◆ EXCERPTED DATA
* * * * * * * * *

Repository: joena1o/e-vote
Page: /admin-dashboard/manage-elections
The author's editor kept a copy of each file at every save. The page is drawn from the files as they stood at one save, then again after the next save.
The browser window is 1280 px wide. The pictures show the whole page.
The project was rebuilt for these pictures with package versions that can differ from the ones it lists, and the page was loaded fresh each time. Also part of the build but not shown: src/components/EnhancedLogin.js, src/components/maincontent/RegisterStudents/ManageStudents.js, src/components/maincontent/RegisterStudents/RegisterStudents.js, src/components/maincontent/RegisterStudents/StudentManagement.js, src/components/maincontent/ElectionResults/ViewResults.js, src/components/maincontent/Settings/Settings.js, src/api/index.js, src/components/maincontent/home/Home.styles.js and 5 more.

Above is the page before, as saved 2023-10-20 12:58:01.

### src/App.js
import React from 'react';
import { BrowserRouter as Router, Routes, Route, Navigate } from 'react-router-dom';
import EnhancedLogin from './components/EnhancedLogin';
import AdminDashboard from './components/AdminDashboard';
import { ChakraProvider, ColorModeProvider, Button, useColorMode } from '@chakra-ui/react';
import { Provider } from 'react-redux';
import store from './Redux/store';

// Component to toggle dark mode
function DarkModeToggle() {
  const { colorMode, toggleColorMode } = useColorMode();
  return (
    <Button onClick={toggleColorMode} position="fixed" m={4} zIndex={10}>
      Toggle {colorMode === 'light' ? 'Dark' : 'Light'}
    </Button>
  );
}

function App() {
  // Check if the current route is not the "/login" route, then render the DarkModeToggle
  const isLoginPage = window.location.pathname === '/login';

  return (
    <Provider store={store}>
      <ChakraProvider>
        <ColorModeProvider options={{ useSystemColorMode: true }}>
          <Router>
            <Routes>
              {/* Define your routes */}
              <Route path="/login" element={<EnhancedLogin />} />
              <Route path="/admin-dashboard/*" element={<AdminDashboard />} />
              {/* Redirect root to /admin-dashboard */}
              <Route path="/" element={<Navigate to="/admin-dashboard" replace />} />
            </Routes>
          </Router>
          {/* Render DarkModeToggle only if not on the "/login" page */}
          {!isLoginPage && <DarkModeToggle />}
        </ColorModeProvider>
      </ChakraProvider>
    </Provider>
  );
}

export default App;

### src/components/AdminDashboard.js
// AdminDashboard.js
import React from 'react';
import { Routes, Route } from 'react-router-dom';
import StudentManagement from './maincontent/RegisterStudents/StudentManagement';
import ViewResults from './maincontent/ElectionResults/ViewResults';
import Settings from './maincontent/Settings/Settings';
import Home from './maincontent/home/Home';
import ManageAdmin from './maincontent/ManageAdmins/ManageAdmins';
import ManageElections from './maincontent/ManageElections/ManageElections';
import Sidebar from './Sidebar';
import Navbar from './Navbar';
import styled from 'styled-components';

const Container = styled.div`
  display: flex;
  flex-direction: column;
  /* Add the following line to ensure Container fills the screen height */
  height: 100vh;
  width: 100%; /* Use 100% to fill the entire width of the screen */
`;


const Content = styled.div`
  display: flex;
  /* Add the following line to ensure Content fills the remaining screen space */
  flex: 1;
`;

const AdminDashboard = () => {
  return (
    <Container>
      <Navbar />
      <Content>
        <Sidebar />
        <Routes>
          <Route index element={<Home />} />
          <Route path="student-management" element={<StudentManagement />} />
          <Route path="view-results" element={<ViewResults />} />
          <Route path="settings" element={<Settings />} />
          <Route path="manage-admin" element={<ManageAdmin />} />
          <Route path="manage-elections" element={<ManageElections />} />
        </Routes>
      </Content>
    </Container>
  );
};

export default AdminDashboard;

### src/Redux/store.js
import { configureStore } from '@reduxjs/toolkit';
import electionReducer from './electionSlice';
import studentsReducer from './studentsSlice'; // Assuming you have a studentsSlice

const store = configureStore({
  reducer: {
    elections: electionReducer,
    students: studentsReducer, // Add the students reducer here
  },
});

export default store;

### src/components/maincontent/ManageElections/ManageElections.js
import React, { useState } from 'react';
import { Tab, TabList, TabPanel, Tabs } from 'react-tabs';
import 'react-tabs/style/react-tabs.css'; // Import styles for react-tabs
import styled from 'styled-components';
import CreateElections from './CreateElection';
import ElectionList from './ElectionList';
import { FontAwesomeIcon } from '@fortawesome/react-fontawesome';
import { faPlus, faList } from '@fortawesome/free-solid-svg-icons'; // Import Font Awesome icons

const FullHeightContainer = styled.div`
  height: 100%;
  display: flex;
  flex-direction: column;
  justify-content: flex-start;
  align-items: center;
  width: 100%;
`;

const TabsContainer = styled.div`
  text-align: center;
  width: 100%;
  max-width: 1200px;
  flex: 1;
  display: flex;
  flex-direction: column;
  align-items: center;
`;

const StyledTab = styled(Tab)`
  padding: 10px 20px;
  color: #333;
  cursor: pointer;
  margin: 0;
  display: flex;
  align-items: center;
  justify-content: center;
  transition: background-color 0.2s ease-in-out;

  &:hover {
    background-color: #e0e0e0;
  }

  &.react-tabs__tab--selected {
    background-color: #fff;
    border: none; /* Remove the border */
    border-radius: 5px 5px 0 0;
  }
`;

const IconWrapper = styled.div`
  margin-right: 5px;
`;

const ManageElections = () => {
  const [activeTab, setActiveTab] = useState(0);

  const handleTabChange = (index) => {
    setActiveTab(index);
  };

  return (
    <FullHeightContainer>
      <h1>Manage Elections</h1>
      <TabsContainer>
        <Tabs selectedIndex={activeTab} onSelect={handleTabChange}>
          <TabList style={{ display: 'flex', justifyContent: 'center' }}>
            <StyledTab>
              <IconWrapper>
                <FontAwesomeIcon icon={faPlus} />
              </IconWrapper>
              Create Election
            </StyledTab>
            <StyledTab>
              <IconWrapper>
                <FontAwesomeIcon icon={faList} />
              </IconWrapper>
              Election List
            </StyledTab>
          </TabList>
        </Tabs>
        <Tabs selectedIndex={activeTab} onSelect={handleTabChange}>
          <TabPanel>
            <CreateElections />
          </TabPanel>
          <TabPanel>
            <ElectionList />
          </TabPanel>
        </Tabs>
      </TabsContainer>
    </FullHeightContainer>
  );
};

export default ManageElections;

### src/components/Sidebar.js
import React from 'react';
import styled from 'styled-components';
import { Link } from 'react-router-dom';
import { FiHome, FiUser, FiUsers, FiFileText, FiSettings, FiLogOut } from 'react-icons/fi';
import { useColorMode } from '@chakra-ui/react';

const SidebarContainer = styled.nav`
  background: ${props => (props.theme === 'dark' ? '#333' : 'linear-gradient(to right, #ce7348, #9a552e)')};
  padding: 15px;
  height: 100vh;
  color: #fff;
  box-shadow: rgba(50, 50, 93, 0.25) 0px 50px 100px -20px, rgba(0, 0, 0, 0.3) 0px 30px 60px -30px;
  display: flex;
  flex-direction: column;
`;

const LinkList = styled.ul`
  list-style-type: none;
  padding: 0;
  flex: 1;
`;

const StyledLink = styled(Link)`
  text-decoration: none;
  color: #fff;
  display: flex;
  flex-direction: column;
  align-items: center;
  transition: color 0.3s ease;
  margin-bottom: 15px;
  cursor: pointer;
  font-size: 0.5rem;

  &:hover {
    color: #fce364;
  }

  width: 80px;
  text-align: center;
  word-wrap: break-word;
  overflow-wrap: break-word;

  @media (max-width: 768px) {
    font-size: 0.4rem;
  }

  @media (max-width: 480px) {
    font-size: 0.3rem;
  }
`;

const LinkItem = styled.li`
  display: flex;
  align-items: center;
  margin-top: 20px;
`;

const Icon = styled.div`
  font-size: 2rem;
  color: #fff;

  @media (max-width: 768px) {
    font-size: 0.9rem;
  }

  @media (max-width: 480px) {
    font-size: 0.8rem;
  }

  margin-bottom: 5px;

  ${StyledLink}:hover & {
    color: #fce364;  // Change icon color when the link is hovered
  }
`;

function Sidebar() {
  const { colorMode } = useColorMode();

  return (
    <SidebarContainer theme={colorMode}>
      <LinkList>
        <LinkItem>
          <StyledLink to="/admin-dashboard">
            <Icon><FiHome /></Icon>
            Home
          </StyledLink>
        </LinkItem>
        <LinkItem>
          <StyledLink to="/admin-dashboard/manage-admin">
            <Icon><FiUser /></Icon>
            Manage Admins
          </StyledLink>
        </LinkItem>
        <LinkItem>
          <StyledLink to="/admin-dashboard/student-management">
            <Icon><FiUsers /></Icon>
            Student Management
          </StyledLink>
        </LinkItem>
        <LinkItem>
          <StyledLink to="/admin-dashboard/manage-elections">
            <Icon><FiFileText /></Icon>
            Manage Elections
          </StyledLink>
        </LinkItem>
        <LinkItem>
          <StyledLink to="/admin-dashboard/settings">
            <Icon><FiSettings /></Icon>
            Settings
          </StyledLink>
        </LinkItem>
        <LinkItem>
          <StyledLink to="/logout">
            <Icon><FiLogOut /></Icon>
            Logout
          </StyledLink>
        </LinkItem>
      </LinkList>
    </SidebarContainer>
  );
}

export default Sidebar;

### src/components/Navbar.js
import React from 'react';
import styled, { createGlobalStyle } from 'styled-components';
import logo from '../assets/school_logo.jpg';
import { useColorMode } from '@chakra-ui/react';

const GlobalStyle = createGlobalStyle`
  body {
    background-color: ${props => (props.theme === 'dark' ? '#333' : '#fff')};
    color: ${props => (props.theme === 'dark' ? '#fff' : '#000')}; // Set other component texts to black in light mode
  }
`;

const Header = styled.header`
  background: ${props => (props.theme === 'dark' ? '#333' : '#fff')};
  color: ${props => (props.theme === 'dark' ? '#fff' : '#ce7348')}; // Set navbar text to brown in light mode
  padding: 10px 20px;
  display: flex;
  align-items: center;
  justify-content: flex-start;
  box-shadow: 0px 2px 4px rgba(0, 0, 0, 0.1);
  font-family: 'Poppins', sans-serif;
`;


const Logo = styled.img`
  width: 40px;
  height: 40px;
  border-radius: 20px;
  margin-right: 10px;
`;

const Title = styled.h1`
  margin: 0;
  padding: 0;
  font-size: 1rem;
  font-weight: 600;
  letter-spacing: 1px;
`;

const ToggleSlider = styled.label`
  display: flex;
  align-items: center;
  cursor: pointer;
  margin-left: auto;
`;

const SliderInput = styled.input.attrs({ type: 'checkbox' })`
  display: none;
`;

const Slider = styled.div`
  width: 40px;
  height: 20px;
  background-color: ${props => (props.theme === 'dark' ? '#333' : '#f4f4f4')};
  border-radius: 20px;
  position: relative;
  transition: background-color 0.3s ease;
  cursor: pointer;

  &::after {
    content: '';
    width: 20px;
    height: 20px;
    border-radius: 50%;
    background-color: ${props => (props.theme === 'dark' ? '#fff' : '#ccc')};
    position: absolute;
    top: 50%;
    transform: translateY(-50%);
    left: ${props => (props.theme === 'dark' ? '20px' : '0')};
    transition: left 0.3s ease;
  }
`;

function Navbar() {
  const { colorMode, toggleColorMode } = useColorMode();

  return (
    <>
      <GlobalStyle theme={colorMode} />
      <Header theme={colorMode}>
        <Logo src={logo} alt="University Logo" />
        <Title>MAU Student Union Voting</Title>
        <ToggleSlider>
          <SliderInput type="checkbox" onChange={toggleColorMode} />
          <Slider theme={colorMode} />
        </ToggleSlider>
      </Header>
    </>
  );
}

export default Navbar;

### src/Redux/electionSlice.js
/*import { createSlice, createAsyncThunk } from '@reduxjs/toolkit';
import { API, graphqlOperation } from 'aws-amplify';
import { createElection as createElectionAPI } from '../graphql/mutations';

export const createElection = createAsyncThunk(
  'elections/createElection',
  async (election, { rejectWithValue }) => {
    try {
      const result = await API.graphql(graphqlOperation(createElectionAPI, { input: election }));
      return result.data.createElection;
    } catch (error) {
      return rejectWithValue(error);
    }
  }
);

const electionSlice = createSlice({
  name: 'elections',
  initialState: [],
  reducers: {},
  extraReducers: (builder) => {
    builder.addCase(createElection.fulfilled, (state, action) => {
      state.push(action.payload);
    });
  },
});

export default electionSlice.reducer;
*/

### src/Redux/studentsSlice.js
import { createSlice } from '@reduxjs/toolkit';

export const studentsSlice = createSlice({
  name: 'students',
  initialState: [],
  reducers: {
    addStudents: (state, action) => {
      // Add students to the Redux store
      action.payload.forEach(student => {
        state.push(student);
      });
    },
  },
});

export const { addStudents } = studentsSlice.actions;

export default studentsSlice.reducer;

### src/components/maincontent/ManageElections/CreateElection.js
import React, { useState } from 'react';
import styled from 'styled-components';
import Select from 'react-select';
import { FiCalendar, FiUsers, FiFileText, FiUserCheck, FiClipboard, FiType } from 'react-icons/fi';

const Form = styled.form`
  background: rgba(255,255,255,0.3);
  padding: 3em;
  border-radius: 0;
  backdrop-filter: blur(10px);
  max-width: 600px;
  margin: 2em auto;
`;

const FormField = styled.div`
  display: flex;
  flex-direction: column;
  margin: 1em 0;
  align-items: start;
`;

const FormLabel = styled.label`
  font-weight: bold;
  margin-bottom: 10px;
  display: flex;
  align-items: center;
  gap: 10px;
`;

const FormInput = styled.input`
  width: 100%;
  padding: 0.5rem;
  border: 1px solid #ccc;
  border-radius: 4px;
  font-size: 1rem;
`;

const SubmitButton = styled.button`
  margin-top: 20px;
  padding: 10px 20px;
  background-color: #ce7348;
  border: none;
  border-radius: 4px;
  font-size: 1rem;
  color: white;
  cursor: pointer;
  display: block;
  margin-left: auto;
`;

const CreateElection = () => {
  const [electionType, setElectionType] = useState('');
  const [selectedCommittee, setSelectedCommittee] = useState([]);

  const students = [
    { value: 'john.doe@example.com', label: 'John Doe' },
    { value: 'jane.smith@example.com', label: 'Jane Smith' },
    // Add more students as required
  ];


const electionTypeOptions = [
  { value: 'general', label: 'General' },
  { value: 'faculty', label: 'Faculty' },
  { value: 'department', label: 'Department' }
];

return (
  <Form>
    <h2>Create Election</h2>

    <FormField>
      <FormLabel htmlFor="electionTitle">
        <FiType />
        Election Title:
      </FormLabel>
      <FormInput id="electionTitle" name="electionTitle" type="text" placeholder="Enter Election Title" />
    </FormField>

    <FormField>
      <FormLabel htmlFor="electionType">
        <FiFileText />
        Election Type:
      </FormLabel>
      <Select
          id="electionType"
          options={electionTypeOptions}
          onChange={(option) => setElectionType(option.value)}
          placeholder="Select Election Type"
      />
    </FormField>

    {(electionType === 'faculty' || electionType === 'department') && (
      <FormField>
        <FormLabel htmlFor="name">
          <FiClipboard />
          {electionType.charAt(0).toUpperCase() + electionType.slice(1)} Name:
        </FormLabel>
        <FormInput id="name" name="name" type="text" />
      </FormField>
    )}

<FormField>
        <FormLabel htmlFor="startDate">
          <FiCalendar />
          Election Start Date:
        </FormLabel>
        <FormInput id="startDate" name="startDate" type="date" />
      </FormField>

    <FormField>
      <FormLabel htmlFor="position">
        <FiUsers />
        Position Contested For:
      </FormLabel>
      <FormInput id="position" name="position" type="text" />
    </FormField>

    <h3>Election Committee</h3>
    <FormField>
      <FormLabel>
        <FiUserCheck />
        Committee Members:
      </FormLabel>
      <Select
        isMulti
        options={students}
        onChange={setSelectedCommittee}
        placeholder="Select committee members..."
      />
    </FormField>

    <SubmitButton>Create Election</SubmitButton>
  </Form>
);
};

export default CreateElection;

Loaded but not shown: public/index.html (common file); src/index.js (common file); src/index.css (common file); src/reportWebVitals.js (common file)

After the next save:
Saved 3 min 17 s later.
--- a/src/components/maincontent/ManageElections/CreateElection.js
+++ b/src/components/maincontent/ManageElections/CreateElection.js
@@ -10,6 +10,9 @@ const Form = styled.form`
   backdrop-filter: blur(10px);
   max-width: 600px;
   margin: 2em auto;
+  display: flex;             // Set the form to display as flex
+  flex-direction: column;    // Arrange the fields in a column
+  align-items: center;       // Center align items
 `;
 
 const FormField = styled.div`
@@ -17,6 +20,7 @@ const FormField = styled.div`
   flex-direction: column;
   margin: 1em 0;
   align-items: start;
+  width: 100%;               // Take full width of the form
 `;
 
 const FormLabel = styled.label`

* * * * * * * * *

◆ ACTIVITY
Determine how many lines of the material hold the string "border", and state that number by itself.

◆ ANSWER SPACE
10